Another great story!
Southland father and son, Robert and Bobby Baird have recently received their forestry qualifications, proving you are never too old to learn.
While Robert has practical experience gained during four decades in the bush, he says vocational training like the qualification he has just done is helping keep people safe.
Competenz assessor Neville Muir worked with Bairds throughout their training programme.
“Bobby is very driven to succeed and very organised. He’s also very keen to continue upskilling his crew and there are a lot of different certificates still to do,” he says.
While Bobby is his boss at work, Robert turns back into ‘dad’ at the end of the day. “I give him a hand during the day when he’s got a lot of work on. We have a great relationship and it’s a magic thing to be able to do to work with your son.”
With waking to the news this morning there are 2 cases of covid in Christchurch (both unvaccinated) we thought it was timely to remind our valued clients all Elusion staff and family are double vaccinated and we make a commitment that all boosters available will be taken at first available opportunity.
All future staff will also need to be double vaccinated both because it is our believe we need to protect those who's homes we enter into but also mandated by government due to a school contract.
Also,if you have a job booked in and your unwell or have any covid exposure please phone and let us know.
Patrick, Shan and family
Please get vaccinated (if you haven’t already).
Picture your bathtub filled with water. Now picture it in the world’s largest warehouse next to another 82 million water-filled bathtubs.
That is how much water is estimated to have leaked out of Christchurch’s drinking water pipes in the last financial year.
In 2020-21 the city, excluding Banks Peninsula, collectively used 57.1 billion litres of water. From this, the council estimates about 13.1b, or 23 per cent, was lost to leakage.
Pipe renewals have been postponed in recent years due to post-quake work and wellhead repairs in a bid to remove chlorine, the council said.
The new water loss data comes as the Government tries to push on with controversial water infrastructure reforms – which, if they go ahead, would take control of the pipes, reservoirs and other infrastructure away from councils and give it to large independent regional entities.

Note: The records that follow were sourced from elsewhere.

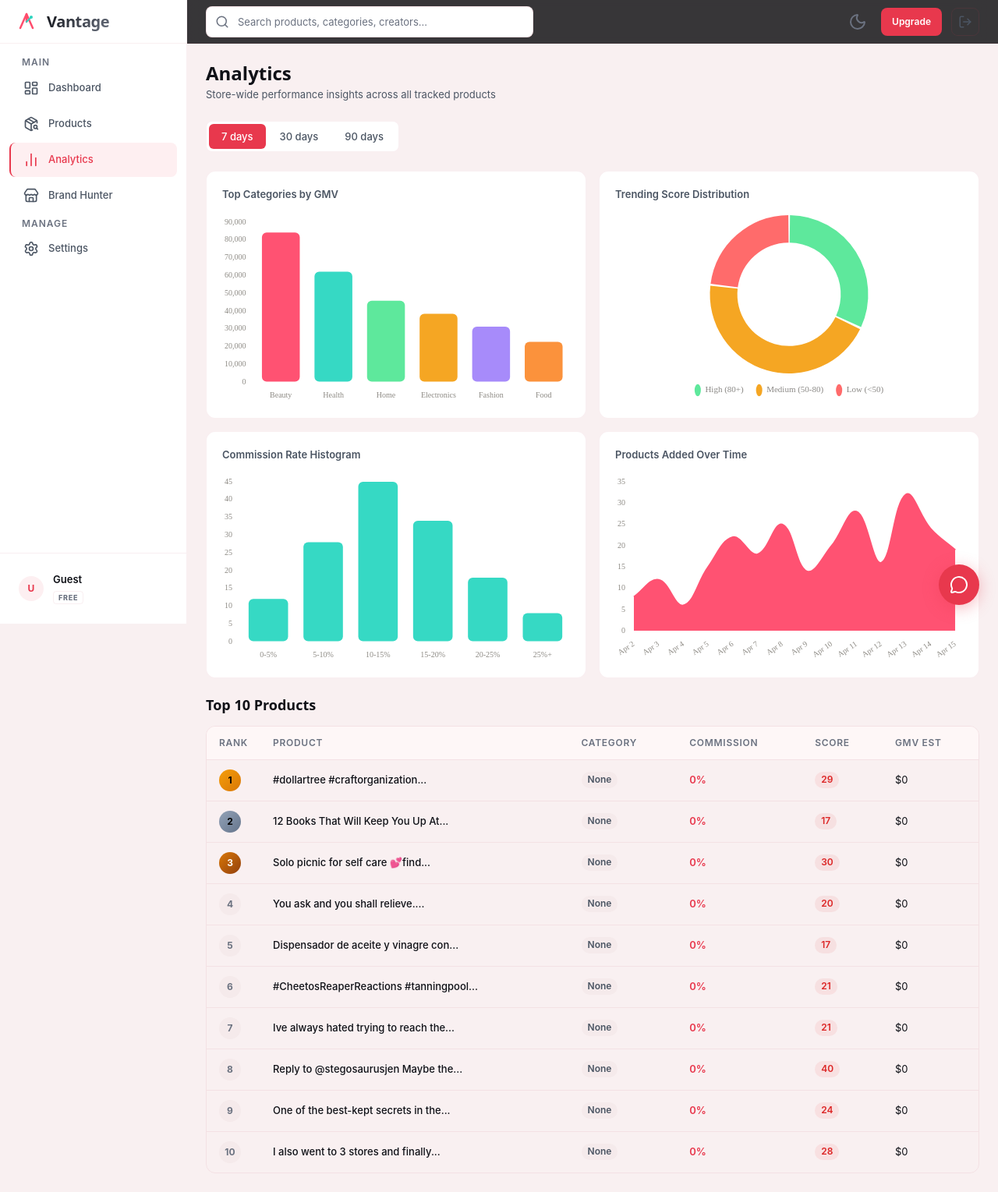
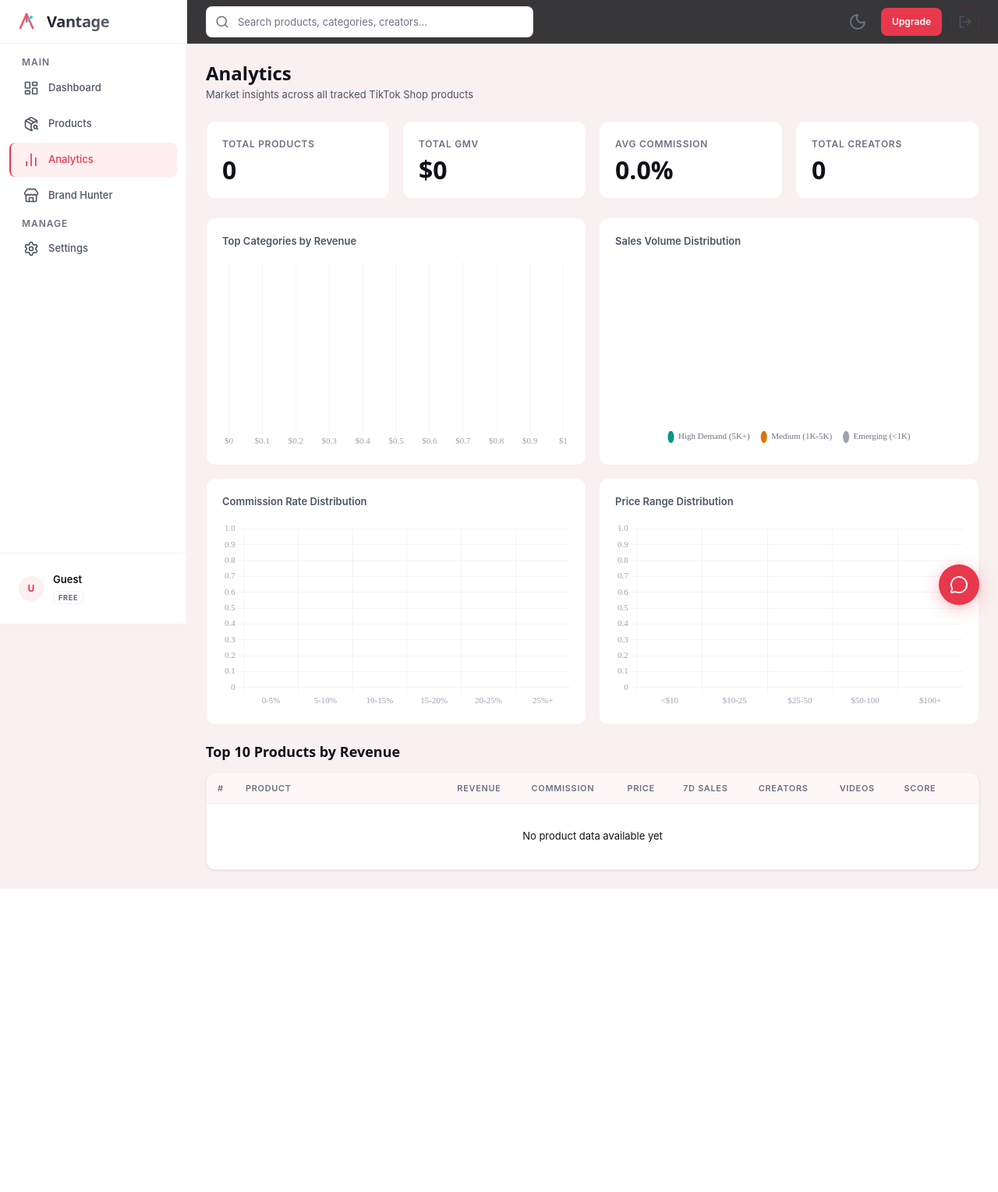
Before and after one commit to thoard93/tiktok-product-finder, a Flask app: page /app/analytics in a window 1280 px wide. Shown: the whole page at 78% size. After the commit the page ends 1140 px from the top, so only its background shows below. Run offline with Flask 3, Linux system fonts and the light colour scheme; the visitor is signed in with stand-in values (Sample User, id 1); data comes from the database, SQL or seed files in the repository; data that the repository does not hold is empty; a map, chart or similar area stays blank; some web fonts are replaced.

Commit message:
Rebuild analytics with real data — no more placeholder charts
Backend: analytics route now queries actual DB data:
  - KPI cards: total products, total GMV, avg commission, total creators
  - Category chart: GROUP BY category, SUM(gmv), top 8
  - Commission histogram: 6 buckets (0-5%, 5-10%, ..., 25%+)
  - Sales distribution: high/medium/emerging by sales_7d thresholds
  - Price distribution: 5 buckets (<$10, $10-25, ..., $100+)
  - All queries filter for active products with 5+ videos

Frontend: all charts use real data from Jinja2 context:
  - Category chart: horizontal bar (like Kalodata)
  - Sales distribution: doughnut with teal/amber/gray
  - Commission histogram: teal bars
  - Price distribution: coral bars
  - Chart.js with light-mode-friendly colors
  - Top 10 table uses same premium table component

Removed: hardcoded placeholder values, date range tabs
(real date filtering needs historical data storage — future feature)

Co-Authored-By: Claude Opus 4.6 (1M context) <noreply@anthropic.com>

```diff
--- a/app/routes/views.py
+++ b/app/routes/views.py
@@ -328,12 +328,63 @@ def product_detail(product_id):
 @views_bp.route('/app/analytics')
 @login_required
 def analytics():
+    import json
+    from sqlalchemy import func
     ctx = _base_context('analytics')
 
-    ctx['top_products'] = Product.query.filter(
-        _active_filter
-    ).order_by(desc(Product.gmv)).limit(10).all()
+    days = request.args.get('days', 30, type=int)
+    if days not in (7, 30, 90):
+        days = 30
+    ctx['days'] = days
 
+    base_q = Product.query.filter(_active_filter, Product.video_count >= 5)
+
+    # KPI stats
+    ctx['total_products'] = base_q.count()
+    ctx['total_gmv'] = db.session.query(func.sum(Product.gmv)).filter(
+        _active_filter, Product.video_count >= 5).scalar() or 0
+    ctx['avg_commission'] = (db.session.query(func.avg(Product.commission_rate)).filter(
+        _active_filter, Product.video_count >= 5, Product.commission_rate > 0).scalar() or 0) * 100
+    ctx['total_creators'] = db.session.query(func.sum(Product.influencer_count)).filter(
+        _active_filter, Product.video_count >= 5).scalar() or 0
+
+    # Top categories by GMV
+    cat_data = db.session.query(
+        Product.category, func.sum(Product.gmv).label('total_gmv'), func.count().label('cnt')
+    ).filter(
+        _active_filter, Product.video_count >= 5,
+        Product.category.isnot(None), Product.category != ''
+    ).group_by(Product.category).order_by(desc('total_gmv')).limit(8).all()
+    ctx['category_labels'] = json.dumps([c[0] for c in cat_data])
+    ctx['category_values'] = json.dumps([round(c[1] or 0, 0) for c in cat_data])
+
+    # Commission rate distribution
+    comm_ranges = []
+    for low, high, label in [(0, 0.05, '0-5%'), (0.05, 0.10, '5-10%'), (0.10, 0.15, '10-15%'),
+                              (0.15, 0.20, '15-20%'), (0.20, 0.25, '20-25%'), (0.25, 1.0, '25%+')]:
+        cnt = base_q.filter(Product.commission_rate >= low, Product.commission_rate < high).count()
+        comm_ranges.append({'label': label, 'count': cnt})
+    ctx['comm_labels'] = json.dumps([r['label'] for r in comm_ranges])
+    ctx['comm_values'] = json.dumps([r['count'] for r in comm_ranges])
+
+    # Score distribution
+    high_score = base_q.filter(Product.sales_7d > 5000).count()
+    mid_score = base_q.filter(Product.sales_7d.between(1000, 5000)).count()
+    low_score = base_q.filter(Product.sales_7d < 1000).count()
+    ctx['score_labels'] = json.dumps(['High Demand (5K+)', 'Medium (1K-5K)', 'Emerging (<1K)'])
+    ctx['score_values'] = json.dumps([high_score, mid_score, low_score])
+
+    # Price distribution
+    price_ranges = []
+    for low, high, label in [(0, 10, '<$10'), (10, 25, '$10-25'), (25, 50, '$25-50'),
+                              (50, 100, '$50-100'), (100, 9999, '$100+')]:
+        cnt = base_q.filter(Product.price >= low, Product.price < high).count()
+        price_ranges.append({'label': label, 'count': cnt})
+    ctx['price_labels'] = json.dumps([r['label'] for r in price_ranges])
+    ctx['price_values'] = json.dumps([r['count'] for r in price_ranges])
+
+    # Top 10 products by GMV
+    ctx['top_products'] = base_q.order_by(desc(Product.gmv)).limit(10).all()
     for p in ctx['top_products']:
         p.trending_score = _calc_score(p)
 
--- a/templates/analytics.html
+++ b/templates/analytics.html
@@ -5,69 +5,109 @@
 {% block content %}
 <div class="page-header">
   <h1 class="page-title">Analytics</h1>
-  <p class="page-subtitle">Store-wide performance insights across all tracked products</p>
+  <p class="page-subtitle">Market insights across all tracked TikTok Shop products</p>
 </div>
 
-{# Date range tabs #}
-<div class="pill-tabs mb-6">
-  <button class="pill-tab active" onclick="setRange(7,this)">7 days</button>
-  <button class="pill-tab" onclick="setRange(30,this)">30 days</button>
-  <button class="pill-tab" onclick="setRange(90,this)">90 days</button>
-</div>
-
-{# ===== CHART GRID ===== #}
-<div class="chart-grid mb-6">
-  <div class="chart-card">
-    <div class="chart-title">Top Categories by GMV</div>
-    <div class="chart-wrap"><canvas id="analyticsGmvChart"></canvas></div>
+{# ===== KPI CARDS ===== #}
+<div class="stat-grid mb-6">
+  <div class="stat-card">
+    <div class="stat-label">Total Products</div>
+    <div class="stat-value">{{ total_products | format_number }}</div>
   </div>
-  <div class="chart-card">
-    <div class="chart-title">Trending Score Distribution</div>
-    <div class="chart-wrap"><canvas id="analyticsScoreChart"></canvas></div>
+  <div class="stat-card">
+    <div class="stat-label">Total GMV</div>
+    <div class="stat-value">${{ total_gmv | format_number }}</div>
   </div>
-  <div class="chart-card">
-    <div class="chart-title">Commission Rate Histogram</div>
-    <div class="chart-wrap"><canvas id="analyticsCommChart"></canvas></div>
+  <div class="stat-card">
+    <div class="stat-label">Avg Commission</div>
+    <div class="stat-value">{{ "%.1f" | format(avg_commission) }}%</div>
   </div>
-  <div class="chart-card">
-    <div class="chart-title">Products Added Over Time</div>
-    <div class="chart-wrap"><canvas id="analyticsTimeChart"></canvas></div>
+  <div class="stat-card">
+    <div class="stat-label">Total Creators</div>
+    <div class="stat-value">{{ total_creators | format_number }}</div>
   </div>
 </div>
 
-{# ===== TOP 10 TABLE ===== #}
-<div class="section-header">
-  <h2 class="section-title">Top 10 Products</h2>
+{# ===== CHARTS ===== #}
+<div class="chart-grid mb-6">
+  <div class="chart-card">
+    <div class="chart-title">Top Categories by Revenue</div>
+    <div class="chart-wrap"><canvas id="catChart"></canvas></div>
+  </div>
+  <div class="chart-card">
+    <div class="chart-title">Sales Volume Distribution</div>
+    <div class="chart-wrap"><canvas id="scoreChart"></canvas></div>
+  </div>
+  <div class="chart-card">
+    <div class="chart-title">Commission Rate Distribution</div>
+    <div class="chart-wrap"><canvas id="commChart"></canvas></div>
+  </div>
+  <div class="chart-card">
+    <div class="chart-title">Price Range Distribution</div>
+    <div class="chart-wrap"><canvas id="priceChart"></canvas></div>
+  </div>
 </div>
 
-<div class="table-wrap">
-  <table class="table" id="analyticsTopTable">
+{# ===== TOP PRODUCTS TABLE ===== #}
+<div class="section-header">
+  <h2 class="section-title">Top 10 Products by Revenue</h2>
+</div>
+
+<div class="product-table-wrap">
+  <table class="product-table">
     <thead>
       <tr>
-        <th style="width:50px">Rank</th>
-        <th class="sortable" onclick="sortTable('analyticsTopTable',1)">Product</th>
-        <th class="sortable" onclick="sortTable('analyticsTopTable',2)">Category</th>
-        <th class="sortable" onclick="sortTable('analyticsTopTable',3)">Commission</th>
-        <th class="sortable" onclick="sortTable('analyticsTopTable',4)">Score</th>
-        <th class="sortable" onclick="sortTable('analyticsTopTable',5)">GMV Est</th>
+        <th style="width:36px">#</th>
+        <th style="min-width:240px">Product</th>
+        <th>Revenue</th>
+        <th>Commission</th>
+        <th>Price</th>
+        <th>7d Sales</th>
+        <th>Creators</th>
+        <th>Videos</th>
+        <th>Score</th>
+        <th></th>
       </tr>
     </thead>
     <tbody>
       {% if top_products %}
-        {% for p in top_products[:10] %}
+        {% for p in top_products %}
+        {% set score_color = '#0d9488' if p.trending_score >= 60 else ('#d97706' if p.trending_score >= 35 else '#dc2626') %}
         <tr>
+          <td style="color:var(--text-faint);font-weight:600;font-size:12px">{{ loop.index }}</td>
           <td>
-            <div class="rank-badge {{ 'rank-1' if loop.index == 1 else ('rank-2' if loop.index == 2 else ('rank-3' if loop.index == 3 else 'rank-default')) }}">{{ loop.index }}</div>
+            <div class="product-row-name">
+              {% if p.cached_image_url or p.image_url %}
+                <img src="{{ p.cached_image_url or p.image_url }}" class="product-row-thumb" alt="" loading="lazy" onerror="this.style.display='none'">
+              {% endif %}
+              <div style="min-width:0">
+                <a href="/app/products/{{ p.product_id }}" style="color:var(--text-primary);font-weight:600;font-size:13px;display:block;white-space:nowrap;overflow:hidden;text-overflow:ellipsis;max-width:200px">{{ p.product_name }}</a>
+                {% if p.category %}<span style="font-size:11px;color:var(--text-faint)">{{ p.category }}</span>{% endif %}
+              </div>
+            </div>
           </td>
-          <td><a href="/app/products/{{ p.product_id }}" style="color:var(--text-primary);font-weight:500">{{ p.product_name | truncate(40) }}</a></td>
-          <td><span class="badge badge-muted">{{ p.category | default('--') }}</span></td>
-          <td style="color:var(--accent);font-weight:600">{{ "%.0f" | format((p.commission_rate or 0) * 100) }}%</td>
-          <td><span class="badge {{ 'badge-green' if p.trending_score >= 80 else ('badge-gold' if p.trending_score >= 50 else 'badge-red') }}">{{ p.trending_score }}</span></td>
-          <td>${{ "{:,.0f}".format(p.gmv or 0) }}</td>
+          <td style="font-weight:600;font-variant-numeric:tabular-nums">${{ p.gmv | format_number }}</td>
+          <td class="commission-cell">{{ "%.0f" | format((p.commission_rate or 0) * 100) }}%</td>
+          <td style="font-variant-numeric:tabular-nums">${{ "%.2f" | format(p.price or 0) }}</td>
+          <td style="font-weight:600;font-variant-numeric:tabular-nums">{{ "{:,}".format(p.sales_7d or 0) }}</td>
+          <td>{{ "{:,}".format(p.influencer_count or 0) }}</td>
+          <td>{{ "{:,}".format(p.video_count or 0) }}</td>
+          <td>
+            <div class="score-ring-wrap" style="width:30px;height:30px">
+              <svg viewBox="0 0 36 36" width="30" height="30">
+                <circle cx="18" cy="18" r="15.9" fill="none" stroke="var(--border)" stroke-width="3"/>
+                <circle cx="18" cy="18" r="15.9" fill="none" stroke-width="3" stroke-linecap="round"
+                        stroke-dasharray="{{ p.trending_score }}, 100" stroke="{{ score_color }}"
+                        transform="rotate(-90 18 18)"/>
+              </svg>
+              <span class="score-number" style="font-size:9px">{{ p.trending_score }}</span>
+            </div>
+          </td>
+          <td><a href="/app/products/{{ p.product_id }}" class="btn btn-ghost btn-sm" style="font-size:12px">View</a></td>
         </tr>
         {% endfor %}
       {% else %}
-        <tr><td colspan="6" class="text-center text-muted" style="padding:var(--space-8)">No product data available yet</td></tr>
+        <tr><td colspan="10" class="text-center text-muted" style="padding:var(--space-8)">No product data available yet</td></tr>
       {% endif %}
     </tbody>
   </table>
@@ -75,43 +115,66 @@
 {% endblock %}
 
 {% block scripts %}
-<script src="/static/js/dashboard.js"></script>
 <script>
-/* Category GMV */
-createBarChart("analyticsGmvChart",
-  ["Beauty", "Health", "Home", "Electronics", "Fashion", "Food"],
-  [84200, 62100, 45800, 38400, 31200, 22600],
-  [CHART_COLORS.accent, CHART_COLORS.teal, CHART_COLORS.success, CHART_COLORS.gold, CHART_COLORS.purple, CHART_COLORS.orange]
-);
+var chartFont = {family: "Satoshi", size: 11};
+var gridColor = "rgba(0,0,0,0.04)";
+var tickColor = "var(--text-faint)";
 
-/* Score Distribution */
-createDoughnutChart("analyticsScoreChart",
-  ["High (80+)", "Medium (50-80)", "Low (<50)"],
-  [32, 45, 23],
-  [CHART_COLORS.success, CHART_COLORS.gold, CHART_COLORS.danger]
-);
+var defaultScales = {
+  x: {grid:{color:gridColor}, ticks:{color:"#9ca3af",font:chartFont}, border:{display:false}},
+  y: {grid:{color:gridColor}, ticks:{color:"#9ca3af",font:chartFont}, border:{display:false}, beginAtZero:true}
+};
 
-/* Commission Histogram */
-createBarChart("analyticsCommChart",
-  ["0-5%", "5-10%", "10-15%", "15-20%", "20-25%", "25%+"],
-  [12, 28, 45, 34, 18, 8],
-  CHART_COLORS.teal
-);
+/* Category bar chart */
+new Chart(document.getElementById("catChart"), {
+  type: "bar",
+  data: {
+    labels: {{ category_labels | safe }},
+    datasets: [{
+      data: {{ category_values | safe }},
+      backgroundColor: ["#e8384d","#0d9488","#d97706","#7c3aed","#059669","#ea580c","#2563eb","#db2777"],
+      borderRadius: 6, borderSkipped: false
+    }]
+  },
+  options: {responsive:true, maintainAspectRatio:false, indexAxis:"y",
+    plugins:{legend:{display:false}},
+    scales: {
+      x:{grid:{color:gridColor},ticks:{color:"#9ca3af",font:chartFont,callback:function(v){return "$"+v.toLocaleString()}},border:{display:false}},
+      y:{grid:{display:false},ticks:{color:"#4b5563",font:{...chartFont,size:12}},border:{display:false}}
+    }
+  }
+});
 
-/* Products Over Time */
-(function() {
-  var labels = [];
-  for (var i = 0; i < 14; i++) {
-    var d = new Date(); d.setDate(d.getDate() - 13 + i);
-    labels.push(d.toLocaleDateString("en-US", {month:"short", day:"numeric"}));
+/* Score / sales distribution doughnut */
+new Chart(document.getElementById("scoreChart"), {
+  type: "doughnut",
+  data: {
+    labels: {{ score_labels | safe }},
+    datasets: [{data: {{ score_values | safe }}, backgroundColor:["#0d9488","#d97706","#9ca3af"], borderWidth:0, spacing:2}]
+  },
+  options: {responsive:true, maintainAspectRatio:false, cutout:"62%",
+    plugins:{legend:{display:true, position:"bottom", labels:{color:"#6b7280",font:chartFont,padding:14,usePointStyle:true,pointStyleWidth:8}}}
   }
-  createLineChart("analyticsTimeChart", labels, [8,12,6,15,22,18,25,14,20,28,16,32,24,19], CHART_COLORS.accent);
-})();
+});
 
-function setRange(days, btn) {
-  document.querySelectorAll(".pill-tab").forEach(function(t){ t.classList.remove("active"); });
-  btn.classList.add("active");
-  /* In production: refetch data from /api/analytics?days=N */
-}
+/* Commission histogram */
+new Chart(document.getElementById("commChart"), {
+  type: "bar",
+  data: {
+    labels: {{ comm_labels | safe }},
+    datasets: [{data: {{ comm_values | safe }}, backgroundColor:"#0d9488", borderRadius:6, borderSkipped:false}]
+  },
+  options: {responsive:true, maintainAspectRatio:false, plugins:{legend:{display:false}}, scales:defaultScales}
+});
+
+/* Price distribution */
+new Chart(document.getElementById("priceChart"), {
+  type: "bar",
+  data: {
+    labels: {{ price_labels | safe }},
+    datasets: [{data: {{ price_values | safe }}, backgroundColor:"#e8384d", borderRadius:6, borderSkipped:false}]
+  },
+  options: {responsive:true, maintainAspectRatio:false, plugins:{legend:{display:false}}, scales:defaultScales}
+});
 </script>
 {% endblock %}
```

The council’s water boss, Helen Beaumont, said the council was hitting a point now where different pipe materials, installed at different times, were reaching the end of their usable life. A significant number of pipes would require renewal over a short period, she said.
Read the full story here.